地球之友（Friends of the Earth）在位於華盛頓的辦公室指出，「車諾比核變20週年紀念是最真實的警告，告誡我們核能是減緩全球暖化所應採用的最後選擇。」
At a conference called to mark the 20th anniversary of the explosion and nuclear meltdown that destroyed Ukraine's Chernobyl nuclear power plant, President Victor Yushchenko called for an international donor conference to help his country cover the ongoing costs of dealing with the world's worst nuclear disaster.
"Obviously, we cannot resolve these problems alone. Experts claim Ukraine’s damage will be estimated at US$170 billion by 2015," Yushchenko said. Ukraine has spent US$15 billion over the past 20 years to cope with the aftermath of the disaster, he said.
Yushchenko said the world must learn from the Chernobyl tragedy to prevent such disasters in the future. “Today, we put human and environmental safety first," he said. "These principles are really important to me.”
Mikhail Gorbachev was general secretary of the Communist Party of the Soviet Union on April 26, 1986 when the accident happened. Now founder and chairman of the environmental organization Green Cross International, Gorbachev today called upon for leaders of the world’s largest industrialized nations, the G8, to create a $50 billion Global Solar Fund over 10 years.
“The Fund could easily be raised by cutting subsidies for fossil fuels like oil and coal, to install solar photovoltaic equipment around the planet, thereby driving down the price, and creating a mass market for a clean fuel technology," Gorbachev wrote i
n a letter to heads of state and leaders of parliaments in the G8 nations.
In an energy security brief accompanying the letter Gorbachev warned of the dangers of continued reliance on oil, gas and nuclear power while relegating renewable energy to secondary status.
The Chernobyl disaster is regarded as the worst accident in the history of nuclear power. After the explosion at reactor #4, the fire burned for 10 days, releasing 400 times more radioactive material into the atmosphere than the U.S. nuclear bomb at Hiroshima, Japan in 1945.
Friends of the Earth said today from its office in Washington, DC, that the 20th anniversary of the nuclear meltdown at Chernobyl is "a stark reminder that nuclear power is the last technology in the world we should be pursuing to lessen global warming."
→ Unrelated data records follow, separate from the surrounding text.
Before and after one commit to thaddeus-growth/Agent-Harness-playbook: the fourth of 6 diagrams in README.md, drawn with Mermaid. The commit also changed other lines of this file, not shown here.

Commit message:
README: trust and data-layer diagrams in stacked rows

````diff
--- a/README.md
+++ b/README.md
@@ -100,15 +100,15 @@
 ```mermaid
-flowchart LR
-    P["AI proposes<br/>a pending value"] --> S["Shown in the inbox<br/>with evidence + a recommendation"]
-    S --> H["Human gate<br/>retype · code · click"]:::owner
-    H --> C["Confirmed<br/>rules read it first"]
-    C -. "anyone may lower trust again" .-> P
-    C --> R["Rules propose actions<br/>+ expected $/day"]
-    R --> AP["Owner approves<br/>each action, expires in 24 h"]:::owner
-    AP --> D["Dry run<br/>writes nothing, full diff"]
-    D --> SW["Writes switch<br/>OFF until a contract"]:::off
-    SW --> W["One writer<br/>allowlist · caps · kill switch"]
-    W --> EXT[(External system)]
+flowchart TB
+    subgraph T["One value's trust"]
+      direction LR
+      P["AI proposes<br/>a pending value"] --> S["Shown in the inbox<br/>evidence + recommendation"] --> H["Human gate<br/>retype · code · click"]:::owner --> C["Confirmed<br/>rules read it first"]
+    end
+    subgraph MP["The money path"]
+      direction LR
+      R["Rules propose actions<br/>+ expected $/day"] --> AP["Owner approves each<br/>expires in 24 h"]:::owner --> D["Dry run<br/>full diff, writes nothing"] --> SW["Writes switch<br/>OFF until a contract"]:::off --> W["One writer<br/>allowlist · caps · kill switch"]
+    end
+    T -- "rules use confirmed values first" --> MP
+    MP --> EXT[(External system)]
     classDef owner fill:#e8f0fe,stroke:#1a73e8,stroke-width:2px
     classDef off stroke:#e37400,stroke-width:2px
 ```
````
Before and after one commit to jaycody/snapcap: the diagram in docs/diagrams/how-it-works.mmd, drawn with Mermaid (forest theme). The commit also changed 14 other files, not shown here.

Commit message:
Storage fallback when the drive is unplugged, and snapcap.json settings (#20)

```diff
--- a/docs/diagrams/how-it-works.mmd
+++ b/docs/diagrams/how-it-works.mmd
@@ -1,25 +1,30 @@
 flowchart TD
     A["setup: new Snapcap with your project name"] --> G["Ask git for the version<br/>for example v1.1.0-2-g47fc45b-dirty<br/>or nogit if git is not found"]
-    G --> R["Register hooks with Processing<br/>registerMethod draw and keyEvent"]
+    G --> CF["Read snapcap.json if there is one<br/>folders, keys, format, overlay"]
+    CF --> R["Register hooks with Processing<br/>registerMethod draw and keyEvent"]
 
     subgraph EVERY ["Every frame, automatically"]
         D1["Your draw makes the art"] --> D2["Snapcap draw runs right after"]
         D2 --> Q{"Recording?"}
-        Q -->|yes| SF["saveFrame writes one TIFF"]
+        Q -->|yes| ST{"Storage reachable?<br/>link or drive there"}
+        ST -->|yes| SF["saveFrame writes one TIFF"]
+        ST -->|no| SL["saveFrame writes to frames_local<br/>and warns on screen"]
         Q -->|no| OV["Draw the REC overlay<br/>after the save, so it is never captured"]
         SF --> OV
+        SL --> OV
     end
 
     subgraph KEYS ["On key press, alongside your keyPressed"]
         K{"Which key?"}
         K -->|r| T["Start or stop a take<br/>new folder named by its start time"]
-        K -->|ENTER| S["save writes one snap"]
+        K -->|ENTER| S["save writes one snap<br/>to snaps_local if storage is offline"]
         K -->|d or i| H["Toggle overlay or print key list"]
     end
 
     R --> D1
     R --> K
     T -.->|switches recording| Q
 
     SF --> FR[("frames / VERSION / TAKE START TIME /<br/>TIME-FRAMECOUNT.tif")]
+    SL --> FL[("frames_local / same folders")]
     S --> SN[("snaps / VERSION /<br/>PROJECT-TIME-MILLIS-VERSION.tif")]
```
The group warns that before the problems of radioactive waste and terrorist acquisition of nuclear materials are solved, the nuclear power industry is "touting a vast world-wide expansion in nuclear plants, and "peddling nuclear power as the solution to global warming in a multi-million dollar ad campaign that portrays nuclear power as clean and carbon-free."